The three men dropped the handles and ran at full speed towards the shore, while loud shouts to Dick to follow came from the crowd of men standing on the slope. But the boy still grasped the handles, and with lips tightly closed, still toiled on. Slowly the bucket ascended, for Red George was a heavy man; then suddenly the weight slackened, and the handle went round faster. The shaft was filling, the water had reached the bucket, and had risen to Red George's neck, so that his weight was no longer on the rope. So fast did the water pour in, that it was not half a minute before the bucket reached the surface, and Red George sprang out. There was but time for one exclamation, and then the great wave struck them. Red George was whirled like a straw in the current, but he was a strong swimmer, and at a point where the valley widened out, half a mile lower, he struggled to shore.
Two days later the news reached Pine-tree Gulch that a boy's body had been washed ashore twenty miles down, and ten men, headed by Red George, went and brought it solemnly back to Pine-tree Gulch.

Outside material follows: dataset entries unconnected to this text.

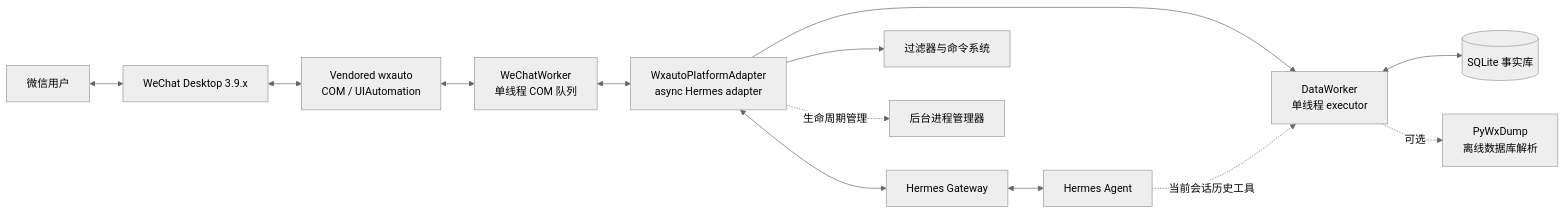
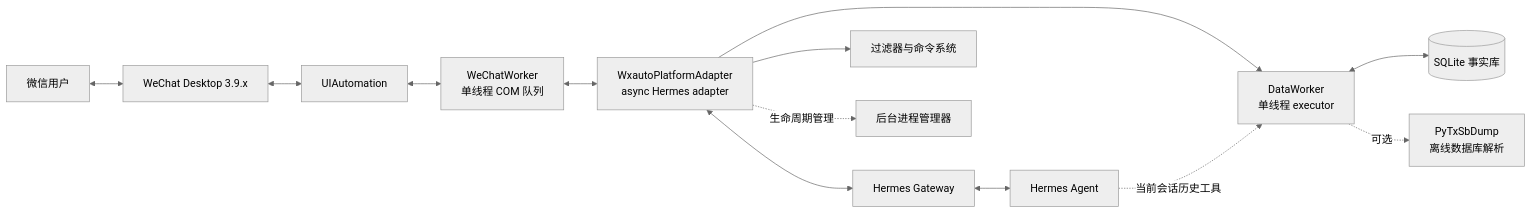
One commit to hx3357/LevitationAutomata changed the diagram in README.md. Above: the diagram before and after it, drawn with Mermaid (neutral theme). The commit also changed other lines of this file, not shown here.

````diff
--- a/README.md
+++ b/README.md
@@ -242,16 +259,16 @@
 ```mermaid
 flowchart LR
     User[微信用户] <--> WeChat[WeChat Desktop 3.9.x]
-    WeChat <--> WX[Vendored wxauto<br/>COM / UIAutomation]
+    WeChat <--> WX[UIAutomation]
     WX <--> Worker[WeChatWorker<br/>单线程 COM 队列]
     Worker <--> Adapter[WxautoPlatformAdapter<br/>async Hermes adapter]
     Adapter <--> Gateway[Hermes Gateway]
     Gateway <--> Agent[Hermes Agent]
 
     Adapter --> Filter[过滤器与命令系统]
     Adapter --> DataWorker[DataWorker<br/>单线程 executor]
     DataWorker <--> SQLite[(SQLite 事实库)]
-    DataWorker -.可选.-> PyWxDump[PyWxDump<br/>离线数据库解析]
+    DataWorker -.可选.-> PyTxSbDump[PyTxSbDump<br/>离线数据库解析]
     Agent -.当前会话历史工具.-> DataWorker
     Adapter -.生命周期管理.-> Processes[后台进程管理器]
 ```
````
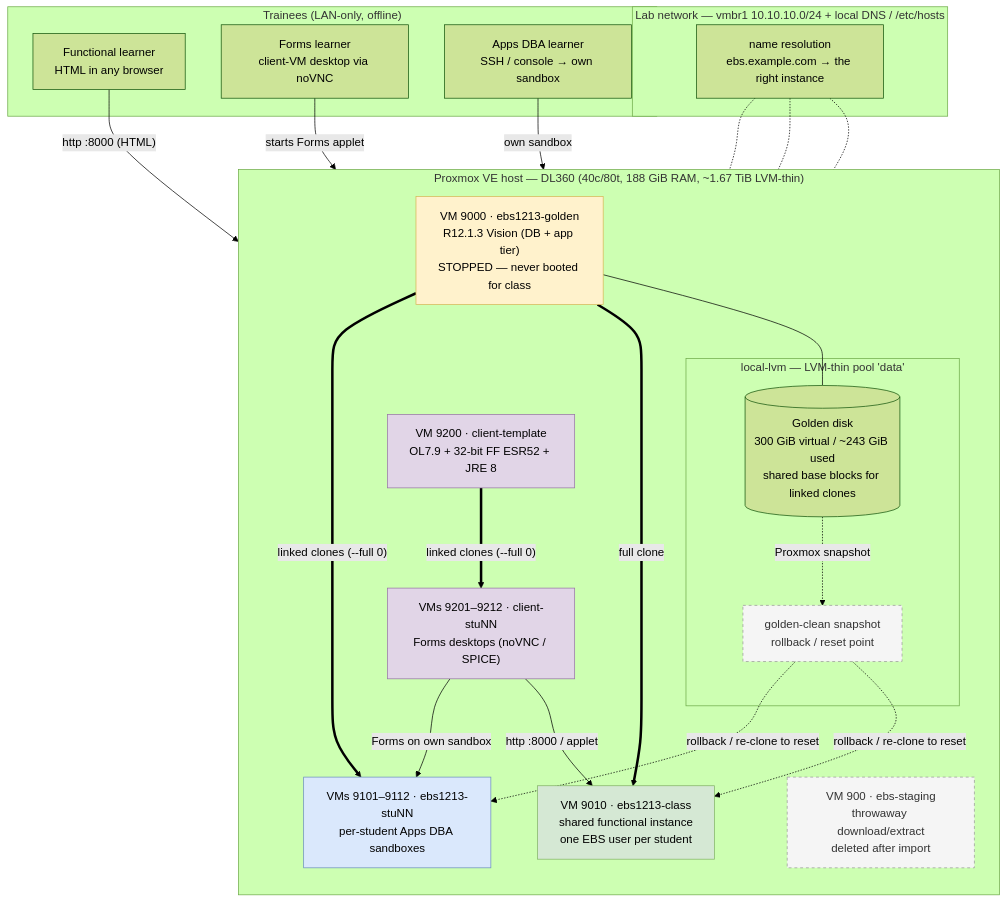
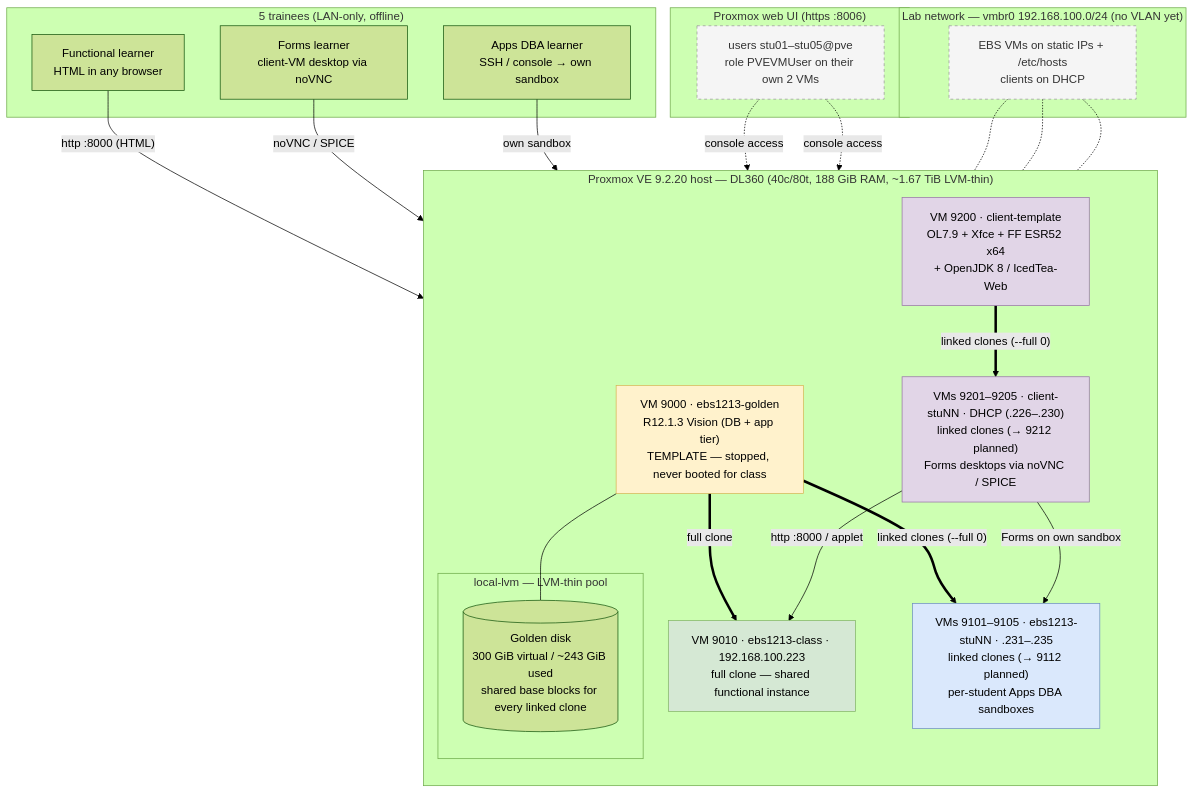
The diagram in README.md (CodelineAtyab/OracleEBSLocalHosting), drawn with Mermaid (forest theme) before and after one commit. The commit also changed other lines of this file and 5 other files, not shown here.

Commit message:
EBS setup and works for 5 trainees (extendable)

````diff
--- a/README.md
+++ b/README.md
@@ -57,57 +63,58 @@
 ```mermaid
 flowchart TB
-    subgraph HOST["Proxmox VE host — DL360 (40c/80t, 188 GiB RAM, ~1.67 TiB LVM-thin)"]
+    subgraph HOST["Proxmox VE 9.2.20 host — DL360 (40c/80t, 188 GiB RAM, ~1.67 TiB LVM-thin)"]
         direction TB
 
-        subgraph STORE["local-lvm — LVM-thin pool 'data'"]
-            GOLDDISK[("Golden disk<br/>300 GiB virtual / ~243 GiB used<br/>shared base blocks for linked clones")]
-            SNAP["golden-clean snapshot<br/>rollback / reset point"]
-            GOLDDISK -.->|"Proxmox snapshot"| SNAP
+        subgraph STORE["local-lvm — LVM-thin pool"]
+            GOLDDISK[("Golden disk<br/>300 GiB virtual / ~243 GiB used<br/>shared base blocks for every linked clone")]
         end
 
-        GOLDEN["VM 9000 · ebs1213-golden<br/>R12.1.3 Vision (DB + app tier)<br/>STOPPED — never booted for class"]
-        STAGE["VM 900 · ebs-staging<br/>throwaway download/extract<br/>deleted after import"]
+        GOLDEN["VM 9000 · ebs1213-golden<br/>R12.1.3 Vision (DB + app tier)<br/>TEMPLATE — stopped, never booted for class"]
         GOLDEN --- GOLDDISK
 
-        CLASS["VM 9010 · ebs1213-class<br/>shared functional instance<br/>one EBS user per student"]
-        EBSBOX["VMs 9101–9112 · ebs1213-stuNN<br/>per-student Apps DBA sandboxes"]
-        CTMPL["VM 9200 · client-template<br/>OL7.9 + 32-bit FF ESR52 + JRE 8"]
-        CLIENT["VMs 9201–9212 · client-stuNN<br/>Forms desktops (noVNC / SPICE)"]
+        CLASS["VM 9010 · ebs1213-class · 192.168.100.223<br/>full clone — shared functional instance"]
+        EBSBOX["VMs 9101–9105 · ebs1213-stuNN · .231–.235<br/>linked clones (→ 9112 planned)<br/>per-student Apps DBA sandboxes"]
+        CTMPL["VM 9200 · client-template<br/>OL7.9 + Xfce + FF ESR52 x64<br/>+ OpenJDK 8 / IcedTea-Web"]
+        CLIENT["VMs 9201–9205 · client-stuNN · DHCP (.226–.230)<br/>linked clones (→ 9212 planned)<br/>Forms desktops via noVNC / SPICE"]
 
         GOLDEN ==>|"full clone"| CLASS
         GOLDEN ==>|"linked clones (--full 0)"| EBSBOX
         CTMPL ==>|"linked clones (--full 0)"| CLIENT
-        SNAP -.->|"rollback / re-clone to reset"| CLASS
-        SNAP -.->|"rollback / re-clone to reset"| EBSBOX
     end
 
-    subgraph NET["Lab network — vmbr1 10.10.10.0/24 + local DNS / /etc/hosts"]
-        DNS["name resolution<br/>ebs.example.com → the right instance"]
+    subgraph NET["Lab network — vmbr0 192.168.100.0/24 (no VLAN yet)"]
+        IPADDR["EBS VMs on static IPs + /etc/hosts<br/>clients on DHCP"]
     end
 
-    subgraph WHO["Trainees (LAN-only, offline)"]
+    subgraph PVEUI["Proxmox web UI (https :8006)"]
+        USERS["users stu01–stu05@pve<br/>role PVEVMUser on their own 2 VMs"]
+    end
+
+    subgraph WHO["5 trainees (LAN-only, offline)"]
         FUNC["Functional learner<br/>HTML in any browser"]
         ADM["Apps DBA learner<br/>SSH / console → own sandbox"]
         FORM["Forms learner<br/>client-VM desktop via noVNC"]
     end
 
     FUNC -->|"http :8000 (HTML)"| CLASS
-    FORM -->|"starts Forms applet"| CLIENT
+    FORM -->|"noVNC / SPICE"| CLIENT
     CLIENT -->|"http :8000 / applet"| CLASS
     ADM -->|"own sandbox"| EBSBOX
     CLIENT -->|"Forms on own sandbox"| EBSBOX
-    DNS -.- CLASS
-    DNS -.- EBSBOX
-    DNS -.- CLIENT
+    USERS -.->|"console access"| CLIENT
+    USERS -.->|"console access"| EBSBOX
+    IPADDR -.- CLASS
+    IPADDR -.- EBSBOX
+    IPADDR -.- CLIENT
 
     classDef golden fill:#fff2cc,stroke:#d6b656,color:#000;
     classDef classv fill:#d5e8d4,stroke:#82b366,color:#000;
     classDef sandbox fill:#dae8fc,stroke:#6c8ebf,color:#000;
     classDef client fill:#e1d5e7,stroke:#9673a6,color:#000;
     classDef idle fill:#f5f5f5,stroke:#999,stroke-dasharray:4,color:#333;
     class GOLDEN golden;
     class CLASS classv;
     class EBSBOX sandbox;
     class CTMPL,CLIENT client;
-    class SNAP,STAGE idle;
+    class IPADDR,USERS idle;
 ```
````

There, among the stumps of pine-trees, a grave was dug, and there, in the presence of the whole camp, White-faced Dick was laid to rest.
Pine-tree Gulch is a solitude now, the trees are growing again, and none would dream that it was once a busy scene of industry; but if the traveller searches among the pine-trees, he will find a stone with the words:
"Here lies White-faced Dick, who died to save Red George. 'What can a man do more than give his life for a friend?'"
The text was the suggestion of an ex-clergyman working as a miner in Pine-tree Gulch.
Red George worked no more at the diggings, but after seeing the stone laid in its place, went east, and with what little money came to him when the common fund of the company was divided after the flood on the Yuba, bought a small farm, and settled down there; but to the end of his life he was never weary of telling those who would listen to it the story of Pine-tree Gulch.